Beginners guide to running a half marathon

The countdown is on to the Sheffield ½ marathon or the Yorkshire ½ marathon as it’s now known. Hopefully your training is well under way but just in case here are a few pointers to help you along the way.

If you’re a regular runner i.e running 5km 2-3 times a week then 3 months is a realistic time frame to safely increase your mileage to half marathon distance. If you’re a complete running novice, then it’s probably better to build up slowly for 3 – 6 months prior to embarking on a half marathon training programme.

 Charlie enjoying 1:45 1/2 marathon PB in Edinburgh

Charlie enjoying 1:45 1/2 marathon PB in Edinburgh

Pick the right training programme for you

There are a lot of training schedules out there and we mean A LOT! Which one you chose is entirely up to you but as a beginner pick one that is realistic. Ideally pick one which includes running no more than 3 times a week. Running any more frequently will increase recovery time and potentially increase your risk of injury.

Whilst at this stage you may think that a variety of different training doesn’t apply to you, try to include some speed/interval training as well as your long runs. A varied/purposeful  training schedule will help keep you motivated, increase your fitness and help to reduce overload on soft tissue.

Obey the 10% rule

Never increase your weekly mileage by more than 10 % on the previous week. The majority of running injuries we see at Fit4-Physio are from training error and then mostly from those runners trying to increase their mileage too quickly or panicking if they’ve missed a run through other commitments, injury or illness. Stick to your training plan and don’t worry if you’ve missed a run, playing catch up will almost certainly end badly.

Listen to your body

It’s more than likely you are going to encounter a setback during half marathon training especially in the winter. This is inevitable and most training programmes are designed to accommodate this. If you’re feeling under the weather, then back off and get extra rest before easing back into the schedule gradually.

Avoid letting any little niggles or aches and pains get the better of you and turning into injuries.
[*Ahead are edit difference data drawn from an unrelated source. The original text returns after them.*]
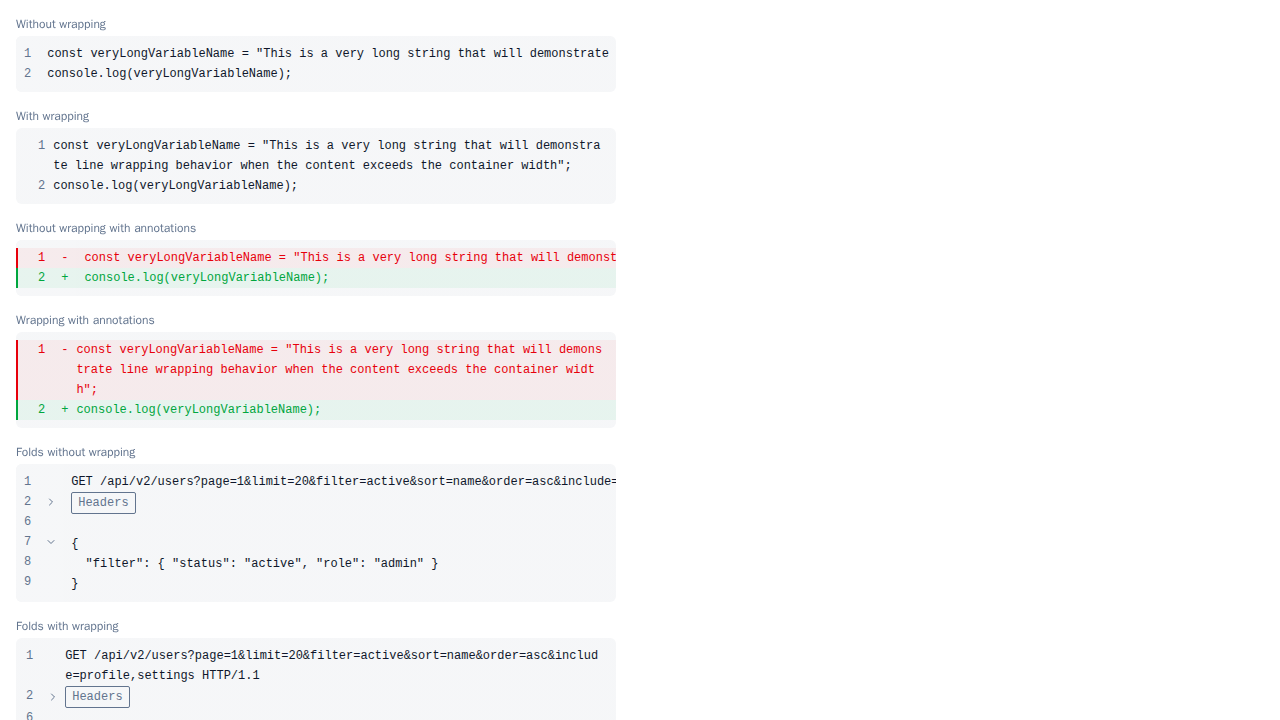
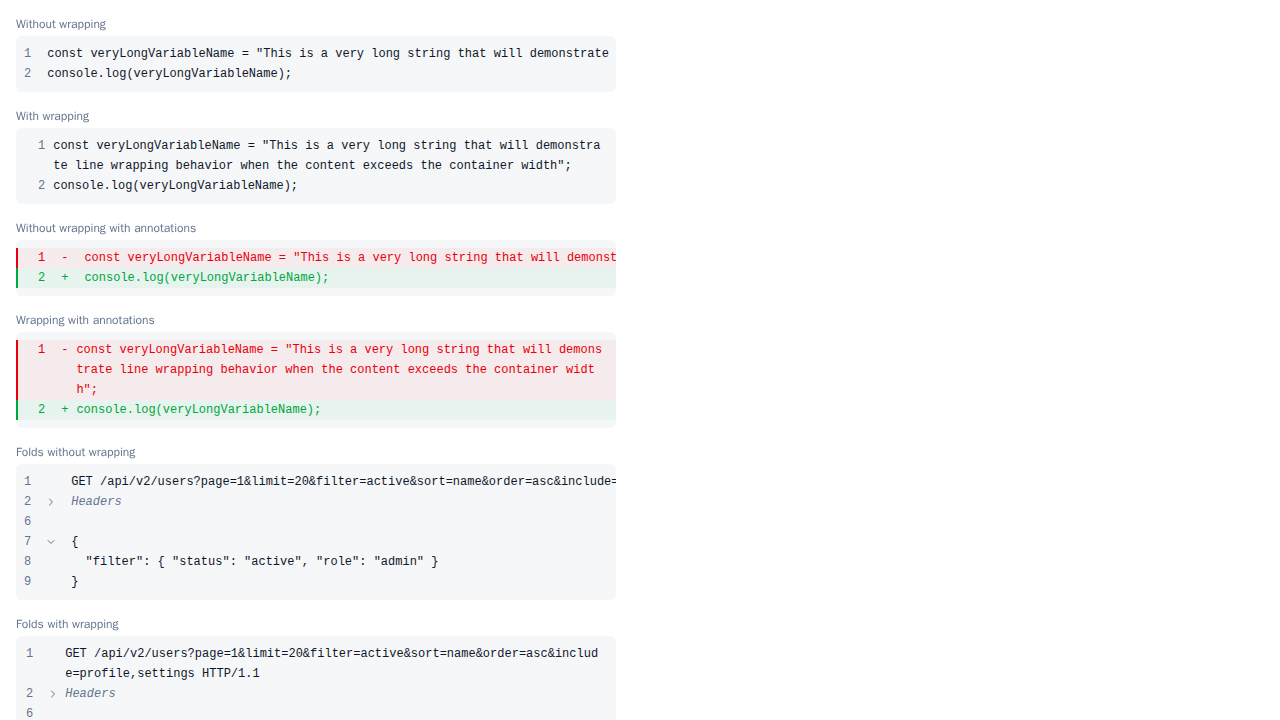
fix(code-snippet): WDS-72 visual fixes. Delete border, add italic

Changed region(s): [[0.0, 0.8556, 0.4688, 0.9778], [0.0625, 0.7639, 0.3438, 0.7944], [0.0625, 0.6722, 0.0938, 0.7028]]

diff --git a/packages/design-system/src/components/CodeSnippet/CodeSnippetCode.tsx b/packages/design-system/src/components/CodeSnippet/CodeSnippetCode.tsx
@@ -64,7 +64,7 @@ export const CodeSnippetCode: FC<CodeSnippetCodeProps> = ({ className, ...props 
           aria-label={`Collapsed region: ${label}, ${item.lineCount} lines`}
           onClick={() => toggleFold(item.fold.id)}
         >
-          <span className='inline-flex items-center rounded-2 border border-border-secondary px-6 text-xs leading-sm text-text-secondary hover:text-text-primary transition-colors'>
+          <span className='inline-flex items-center italic text-text-secondary hover:text-text-primary transition-colors'>
             {label}
           </span>
         </button>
If the pain is persisting or worsening and not easing with conservative management then seek advice.  There’s no need to lose fitness when injured. If you need to take time out from running then replace it with other aerobic activity allowing you to hit the ground running when you’re fit again.

Recover well

Factors that will influence your recovery include stretching, hydration and sleep. Ideally stretch and use a foam roller after every run and on the days you don’t run set aside specific time for a longer stretch. Not only will it help you feel better but will hopefully avoid any tightness and injuries.

Sleep is an often overlooked element of recovery especially when you are trying to juggle work, family and life as well as training for a half marathon. Your body repairs itself when you are sleeping so make sure you get the sleep you need during your training and run up to your event.

For complete recovery, factor a sports massage into your training. Aim for every 4-6 weeks during your training and once after the big day. The benefits of a good sports massage could help injury at bay and allow you to train and recover better.

 Chocolate milk - the ultimate recovery!

Chocolate milk - the ultimate recovery!

Cross train

Runners often tend to be one trick ponies and shy away from any other form of exercise. However when training for a half marathon it’s never been more important to do some form of strength training to help your body cope with the demands of training, increase speed (yes really!) and reduce risk of injury. Aim for functional exercises such as walking lunges, squats and wood chops.

Be flexible with your training

Build exercise into your daily routine to save time. Break sessions into two shorter runs if you don’t have time for one long session. Alternatively think about running to or from work to build your training into your day.

Find a friend

Encourage friends to run with you. Even if they aren’t training for the half marathon, a little company goes a long way when you start building those long training runs up.

Not entered yet? Registration is still open for Yorkshire Half Marathon

If you need any more help and advice on getting to the start line on April 16th then get in touch at info@fit4-physio.co.uk or call us on 07938 680320

 Faithful running partner (and BIL) Coops!

Faithful running partner (and BIL) Coops!